Gary called one day and asked me to provide a photo for an article about changes in the juvenile justice system, and he suggested I get in touch with the public defenders who specialized in juveniles. They in turn connected me with Bob Siegal, a guy a year younger than me who through his work with youth while he’d been a student at NYU had established himself as an informal liaison between the court system and kids in Alphabet City who’d been arrested. We spent a weekend day wandering that neighborhood, from 14th Street on the north to Houston Street on the south, along the Avenues A, B, C, and D, and up and down the projects across the FDR Drive from the narrow East River Park. As we walked, we touched base with many families and youth that Bob worked with, and we spent time with one family in particular, trying to recreate a tragic mistake: someone had tossed a rock off the pedestrian bridge over the FDR Drive and had killed a passenger in a car speeding uptown. The boy and his mom and dad were in denial, but Bob believed this boy was the rock-tosser, and he patiently walked them through all that the boy had done that afternoon. Bob was intent on getting the boy and his parents to acknowledge what had happened and to ease the impending interactions with law enforcement and juvenile hall.
At the end of the day, I told Bob I wanted to spend time in the neighborhood taking pictures, and he was delighted. I called Gary at the Times and told him I couldn’t do the assignment because I wanted to enter the project slowly. Most unusually for photo editors, who work under deadline to get pictures for articles, Gary was sympathetic and encouraging, and at Bob’s suggestion, I started to hang out at Duke’s Pizza Parlor, on the corner of Eleventh Street and Avenue A. It was across the street from a bodega that served a block where there were a couple of sweat equity projects underway; it was across another street from a parochial elementary school; it was half a block from a public middle school; and it was a block north of Tompkins Square Park and the Boys Club. All those populations frequented the pizza parlor, and Duke was tolerant and even supportive of my presence.

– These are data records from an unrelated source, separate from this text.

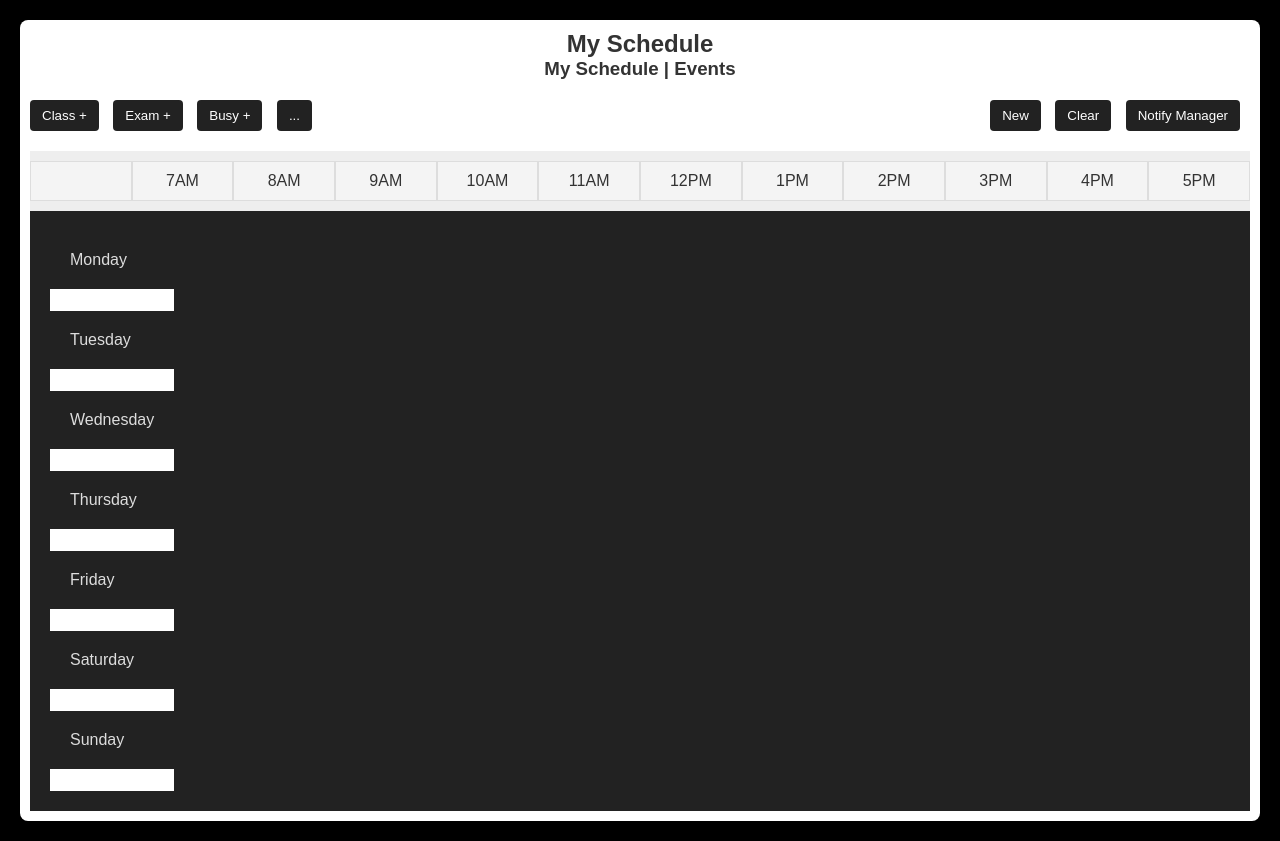
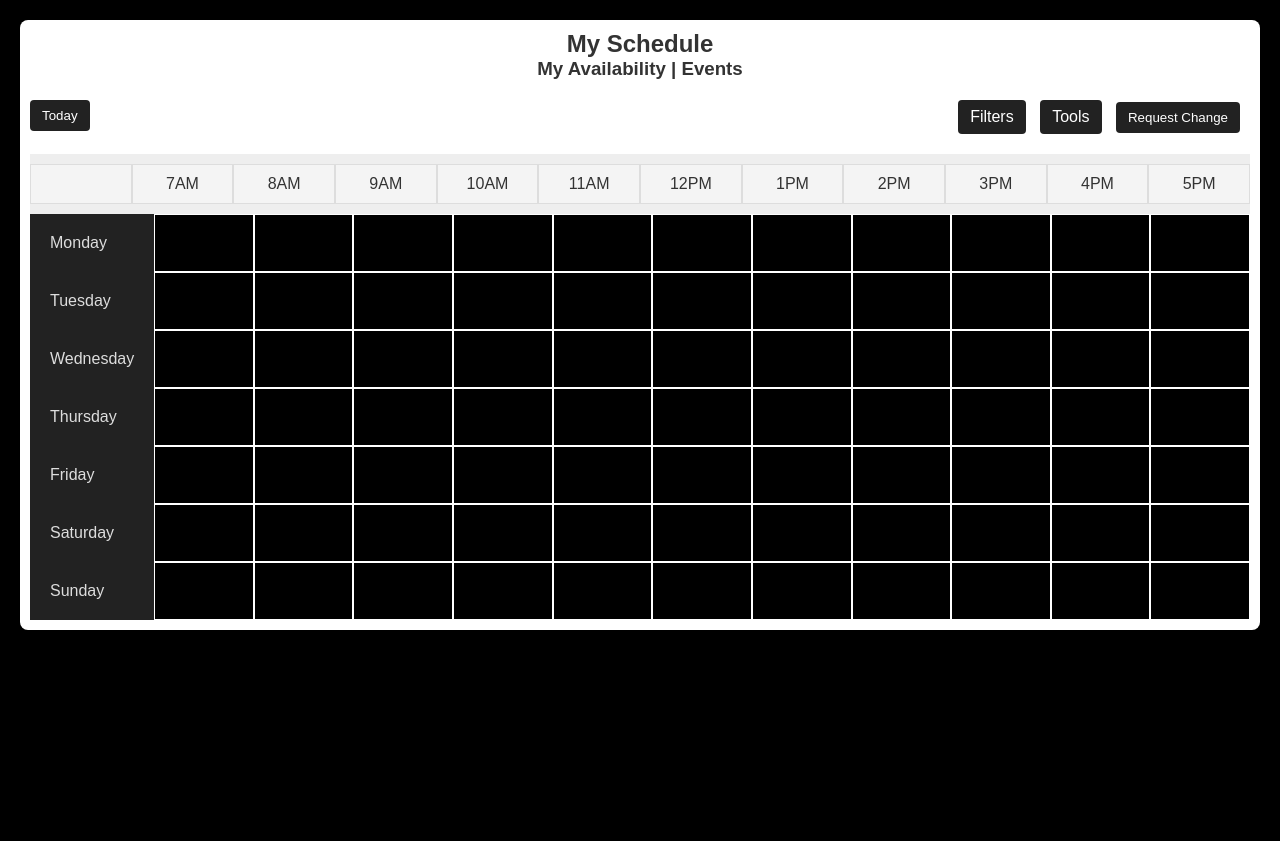
Before and after one commit to ryanmogauro/Scheduling-Project, a Flask app: page /schedule in a window 1280 px wide. Shown: the part 86-927 px from the top of the page. After the commit the page ends 716 px from the top, so only its background shows below. Run offline with Flask 3, Linux system fonts and the light colour scheme; a user stored in the database is signed in; data that the repository does not hold is empty.

Commit message:
finished schedule grid

```diff
--- a/static/schedule.css
+++ b/static/schedule.css
@@ -28,6 +28,44 @@
 
 main {
     padding: 20px;
+}
+
+.options {
+    position: relative;
+    display: inline-block;
+}
+
+.dropdown_btn {
+    background-color: #3498db;
+    color: white;
+    padding: 10px;
+    font-size: 16px;
+    border: none;
+    cursor: pointer;
+}
+
+.dropdown_content {
+    display: none;
+    position: absolute;
+    background-color: #f9f9f9;
+    min-width: 160px;
+    box-shadow: 0px 8px 16px 0px rgba(0,0,0,0.2);
+    z-index: 1;
+}
+
+.dropdown_content a {
+    color: black;
+    padding: 12px 16px;
+    text-decoration: none;
+    display: block;
+}
+
+.dropdown_content.show {
+    display: block;
+}
+
+.dropdown_btn:hover .dropdown_content {
+    display: block;
 }
 
 .schedule-section {
--- a/templates/schedule.html
+++ b/templates/schedule.html
@@ -2,7 +2,7 @@
 <html lang="en">
 <head>
     <link rel="stylesheet" href="{{ url_for('static', filename='schedule.css') }}">
-    <title>Employee Schedule</title>
+    <title>Employee Sign Up</title>
 </head>
 <body>
     <header>
@@ -15,23 +15,26 @@
     </header>
 
     <main>
-        <section class="schedule-section">
+            <section class="schedule-section">
             <div class="schedule-header">
                 <h2>My Schedule</h2>
-                <h3>My Schedule | Events</h3>
+                <h3>My Availability | Events</h3>
             </div>
 
             <div class="toolbar">
                 <div class="tags">
-                    <button>Class +</button>
-                    <button>Exam +</button>
-                    <button>Busy +</button>
-                    <button>...</button>
+                    <button>Today</button>
                 </div>
                 <div class="options">
-                    <button>New</button>
-                    <button>Clear</button>
-                    <button>Notify Manager</button>
+                    <button class = "dropdown_btn">Filters</button>
+                        <div class="dropdown_content">
+                            <a href="option1">option1</a>
+                            <a href="option2">option2</a>
+                            <a href="option3">option3</a>
+                        </div>
+
+                    <button class = "dropdown_btn">Tools</button>
+                    <button>Request Change</button>
                 </div>
             </div>
 
@@ -51,8 +54,7 @@
                     <span>5PM</span>
                 </div>
 
-                <div class="day-labels">
-                    <div class="day-labels">Monday</div>
+                <div class="day-labels">Monday</div>
                     <div class="cell"></div>
                     <div class="cell"></div>
                     <div class="cell"></div>
@@ -118,7 +120,7 @@
                     <div class="cell"></div>
                     <div class="cell"></div>
 
-                <div class="day-labels">Saturday</div>
+                    <div class="day-labels">Saturday</div>
                     <div class="cell"></div>
                     <div class="cell"></div>
                     <div class="cell"></div>
@@ -143,6 +145,50 @@
                     <div class="cell"></div>
                     <div class="cell"></div>
                     <div class="cell"></div>
+
+
+                <!-- <div class="time-labels">
+                    <span>7AM</span>
+                    <span>8AM</span>
+                    <span>9AM</span>
+                    <span>10AM</span>
+                    <span>11AM</span>
+                    <span>12PM</span>
+                    <span>1PM</span>
+                    <span>2PM</span>
+                    <span>3PM</span>
+                    <span>4PM</span>
+                    <span>5PM</span>
+                    <span>6PM</span>
+                </div>
+
+                <div class="day-labels">
+                    <ol>
+                    <li id="Monday">Monday <button class="add-btn">Add +</button></li>
+                    <li id = "Tuesday">Tuesday<button class="add-btn">Add +</button></li>
+                    <li id = "Wednesday">Wednesday<button class="add-btn">Add +</button></li>
+                    <li id = "Thursday">Thursday<button class="add-btn">Add +</button></li>
+                    <li id = "Friday">Friday<button class="add-btn">Add +</button></li>
+                    <li id = "Saturday">Saturday<button class="add-btn">Add +</button></li>
+                    <li id = "Sunday">Sunday<button class="add-btn">Add +</button></li>
+                    </ol>
+                </div>
+
+                <div class="schedule-grid">
+                    <div class="cell"></div>
+                    <div class="cell"></div>
+                    <div class="cell"></div>
+                    <div class="cell"></div>
+                    <div class="cell"></div>
+                    <div class="cell"></div>
+                    <div class="cell"></div>
+                    <div class="cell"></div>
+                    <div class="cell"></div>
+                    <div class="cell"></div>
+                    <div class="cell"></div>
+                    <div class="cell"></div>
+                </div> -->
+                <!-- Repeat for each day of the week -->
             </div>
         </section>
     </main>
--- a/views.py
+++ b/views.py
@@ -68,6 +68,6 @@
 
 
 
-    currentUnavailability = Unavailability.filter_by(employeeID = current_user.employeeID).all()
+    #currentUnavailability = Unavailability.filter_by(employeeID = current_user.employeeID).all()
 
     return render_template('unavailability.html', unavailability = None)
```
Also changed, not shown: templates/unavailability.html (+1 -15 lines), instance/mydatabase.db (added).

The two photos below, of members of the same family, were taken on different days on the same street corner, in front of the bodega that sat across Avenue A from Dukie’s.

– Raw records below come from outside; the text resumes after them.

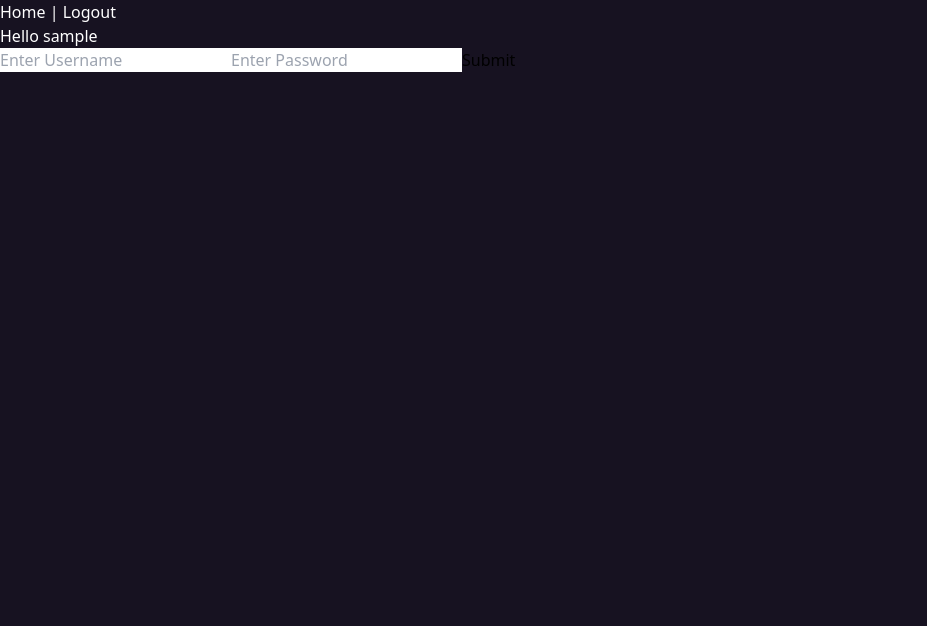
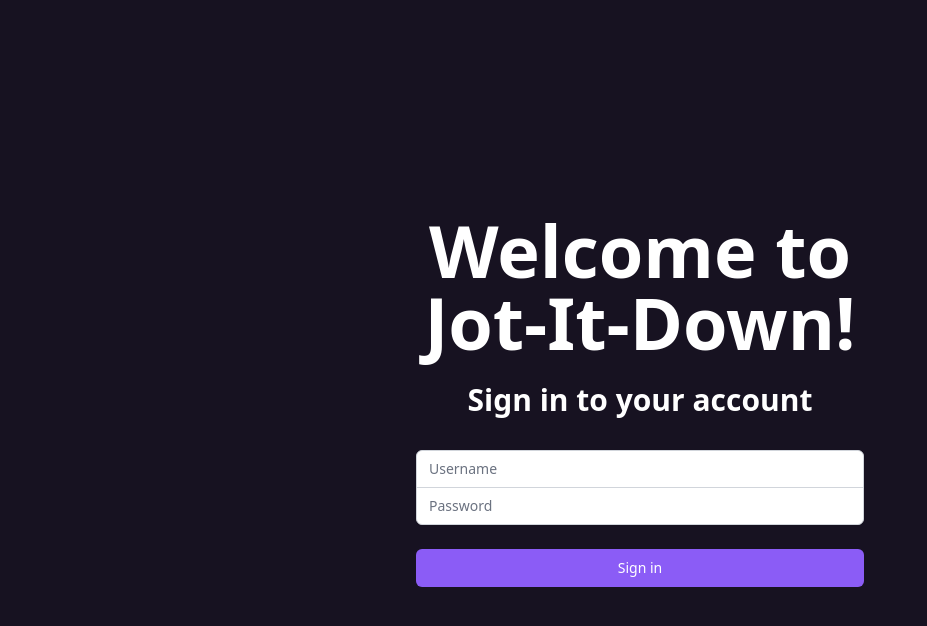
Before and after one commit to spellsharp/Notes_Frontend, a React (Create React App) app: page /login in a window 1280 px wide. Shown: the top 626 px of the page, without its empty margins (0-927 px from the left). Built offline with nearby package versions, Linux system fonts and the light colour scheme; sample sign-in values are in the browser's storage.

Commit message:
Fixed Login Page. Fixed Header component

```diff
--- a/src/App.js
+++ b/src/App.js
@@ -1,24 +1,36 @@
 import "./App.css";
-import { BrowserRouter as Router, Routes, Route } from 'react-router-dom'
-import PrivateRoute from './utils/PrivateRoute'
-import { AuthProvider } from './context/AuthContext'
-
-// import { BrowserRouter as Router, Switch, Route, Link } from "react-router-dom";
+import { BrowserRouter as Router, Routes, Route } from "react-router-dom";
+import PrivateRoute from "./utils/PrivateRoute";
+import { AuthProvider } from "./context/AuthContext";
 
 import HomePage from "./pages/HomePage";
-import LoginPage from './pages/LoginPage';
-import Header from './components/Header';
+import LoginPage from "./pages/LoginPage";
+import Header from "./components/Header";
 
 function App() {
   return (
     <div className="">
       <Router>
         <AuthProvider>
-        <Header />
-        <Routes>
-          <Route path="/" exact element={<PrivateRoute><HomePage /></PrivateRoute>} />
-          <Route path="/login" element={<LoginPage />} />
-        </Routes>
+          <Routes>
+            <Route
+              path="/"
+              exact
+              element={
+                <PrivateRoute>
+                  <HomePage />
+                </PrivateRoute>
+              }
+            />
+            <Route
+              path="/login"
+              element={
+                <>
+                  <LoginPage />
+                </>
+              }
+            />
+          </Routes>
         </AuthProvider>
       </Router>
     </div>
--- a/src/components/CalendarModal.jsx
+++ b/src/components/CalendarModal.jsx
@@ -29,14 +29,12 @@ export default function CalendarModal({
   const [open, setOpen] = useState(isOpen);
 
   const handleClose = () => {
-    console.log("Closing modal");
     setOpen(false);
     onClose();
   };
   const handleDeadline = (deadlineDate) => {
     setDeadline(deadlineDate);
     onDeadlineChange(deadline);
-    console.log("At calendar modal: ", deadline);
   };
 
   return (
--- a/src/components/Header.jsx
+++ b/src/components/Header.jsx
@@ -1,25 +1,31 @@
-import React, { useContext } from 'react'
-import { Link } from 'react-router-dom'
-import  AuthContext  from '../context/AuthContext';
+import React, { useContext } from "react";
+import { Link } from "react-router-dom";
+import { IoIosLogOut } from "react-icons/io";
+import AuthContext from "../context/AuthContext";
 const Header = () => {
   const linkstyle = {
-    textDecoration: 'none',
-    color: 'white'
-  }
-  let {user, logoutUser } = useContext(AuthContext)
+    textDecoration: "none",
+    color: "white",
+  };
+  let { user, logoutUser } = useContext(AuthContext);
   return (
-    <div>
-        <Link to="/" style={linkstyle}>Home</Link>
-        <span style={{color : 'white'}}> | </span>
-        {user ? (
-          <button onClick={logoutUser} style={linkstyle} >Logout</button>
-        ): (
-          <Link to="/login" style={linkstyle}>Login</Link>
-        )}
-        {user && <p style = {linkstyle} > Hello {user.username}</p>}
+    <div className="">
+      {user ? (
+        <div className="flex items-center justify-between">
+          <h1 className="text-3xl font-bold text-white">Welcome, {user.username}</h1>
+          <button
+            onClick={logoutUser}
+            style={linkstyle}
+            className="flex justify-end font-bold text-3xl"
+          >
+            <IoIosLogOut />
+          </button>
+        </div>
+      ) : (
+        <Link to="/login" style={linkstyle}></Link>
+      )}
+    </div>
+  );
+};
 
-    </div>
-  )
-}
-
-export default Header
+export default Header;
--- a/src/components/NotesModal.jsx
+++ b/src/components/NotesModal.jsx
@@ -33,7 +33,6 @@ export default function NotesModal({ propsid, propstitle, propsbody, isOpen, onC
   const [open, setOpen] = useState(isOpen);
 
   const handleClose = () => {
-    console.log("Closing modal");
     setOpen(false);
     onClose();
   };
--- a/src/pages/HomePage.jsx
+++ b/src/pages/HomePage.jsx
@@ -5,7 +5,8 @@ import AddNote from "../components/AddNote";
 import SearchBar from "../components/SearchBar";
 import "../styles/HomePage.css";
 import axios from "axios";
-import ClipLoader from "react-spinners/ClipLoader";
+import Header from "../components/Header";
+// import ClipLoader from "react-spinners/ClipLoader";
 
 const HomePage = () => {
   const [data, setData] = useState([]);
@@ -56,7 +57,6 @@ const HomePage = () => {
 
   const handleDelete = async (id) => {
     if (window.confirm("Are you sure you want to delete this note?")) {
-      console.log("Delete: ", id);
       try {
         fetch(`http://localhost:8000/notes/${id}/`, {
           method: "DELETE",
@@ -67,10 +67,6 @@ const HomePage = () => {
       } catch (error) {
         console.error("Error:", error);
       }
-      console.log("Note deleted");
-    }
-    else {
-      console.log("Note not deleted");
     }
   };
 
@@ -95,7 +91,6 @@ const HomePage = () => {
           body: JSON.stringify(noteData),
         }
       );
-      console.log("updating note:" + JSON.stringify(noteData));
     } catch (error) {
       console.error("Error:", error);
     }
@@ -103,7 +98,8 @@ const HomePage = () => {
 
   return (
     <>
-      <div className="p-3 lg:pl-24 sm:p-2 md:p-5 space-y-5">
+      <div className="p-3 lg:pl-24 sm:p-2 md:p-5 space-y-14">
+        <Header />
         <SearchBar onToggleChange={handleToggle} />
         {/* {randomState ? <ClipLoader color="white" /> : <></>} */}
       </div>
@@ -129,6 +125,7 @@ const HomePage = () => {
           </TransitionGroup>
         </div>
       </div>
+      <div className="h-52"></div>
 
       <div className="fixed bottom-0 right-0 p-5" onClick={handleAdd}>
         <AddNote />
--- a/src/pages/LoginPage.jsx
+++ b/src/pages/LoginPage.jsx
@@ -1,18 +1,68 @@
-import React, {useContext} from 'react'
-import  AuthContext  from '../context/AuthContext'
+import React, { useContext } from "react";
+import AuthContext from "../context/AuthContext";
+
 const LoginPage = () => {
+  let { loginUser } = useContext(AuthContext);
 
-  let {loginUser} = useContext(AuthContext)
   return (
-    <div>
-        <form onSubmit={(e) => loginUser(e)}>
-            <input type="text" name = "username" placeholder="Enter Username" />
-            <input type="password" name = "password" placeholder="Enter Password" />
-            <input type="submit"/>
+    <div className="min-h-screen flex items-center justify-center py-12 px-4 sm:px-6 lg:px-8">
+      <div className="max-w-6xl w-full space-y-8">
+        <div>
+          <div className="lg:text-7xl md:text-6xl sm:text-5xl text-5xl font-semibold text-white text-center">
+            <h1>
+              Welcome to
+            </h1>
+            <h1>
+              Jot-It-Down!
+            </h1>
+          </div>
+          <h2 className="mt-6 text-center text-3xl font-extrabold text-white">
+            Sign in to your account
+          </h2>
+        </div>
+        <form className="mx-auto mt-8 space-y-6 max-w-md" onSubmit={loginUser}>
+          <input type="hidden" name="remember" value="true" />
+          <div className="rounded-md shadow-sm -space-y-px">
+            <div>
+              <label htmlFor="username" className="sr-only">
+                Username
+              </label>
+              <input
+                id="username"
+                name="username"
+                type="text"
+                required
+                className="appearance-none rounded-none relative block w-full px-3 py-2 border border-gray-300 placeholder-gray-500 text-gray-900 rounded-t-md focus:outline-none focus:ring-indigo-500 focus:border-indigo-500 focus:z-10 sm:text-sm"
+                placeholder="Username"
+              />
+            </div>
+            <div>
+              <label htmlFor="password" className="sr-only">
+                Password
+              </label>
+              <input
+                id="password"
+                name="password"
+                type="password"
+                required
+                className="appearance-none rounded-none relative block w-full px-3 py-2 border border-gray-300 placeholder-gray-500 text-gray-900 rounded-b-md focus:outline-none focus:ring-violet-600 focus:border-violet-600 focus:z-10 sm:text-sm"
+                placeholder="Password"
+              />
+            </div>
+          </div>
 
+          <div>
+            <button
+              type="submit"
+              className="group relative w-full flex justify-center py-2 px-4 border border-transparent text-sm font-medium rounded-md text-white bg-violet-500 hover:bg-violet-600 focus:outline-none focus:ring-2 focus:ring-offset-2 focus:ring-indigo-500"
+            >
+              Sign in
+            </button>
+          </div>
         </form>
+      </div>
     </div>
-  )
-}
+  );
+};
 
-export default LoginPage
+export default LoginPage;
```
Also changed, not shown: src/components/Notes.jsx (+0 -9 lines).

I kept going back, day after day. I brought hundreds of 5x7 inch prints to give away.
I shot over a thousand rolls of film that year, between personal work and assignments for the Times. I knew that Cartier-Bresson habitually shot ten rolls a day, and so did Garry Winogrand, two photographers whose work I admired tremendously and who photographed out in the world, like me, as opposed to in the studio. When Cartier-Bresson visited the US in the 1950s, a colleague gave him ten places to photograph in New York City. HCB reported that seven of them were a complete waste of time, two were okay, and one was terrific. I also read that when he was asked what kind of place he liked to take pictures, he answered, “Where luck hangs out.”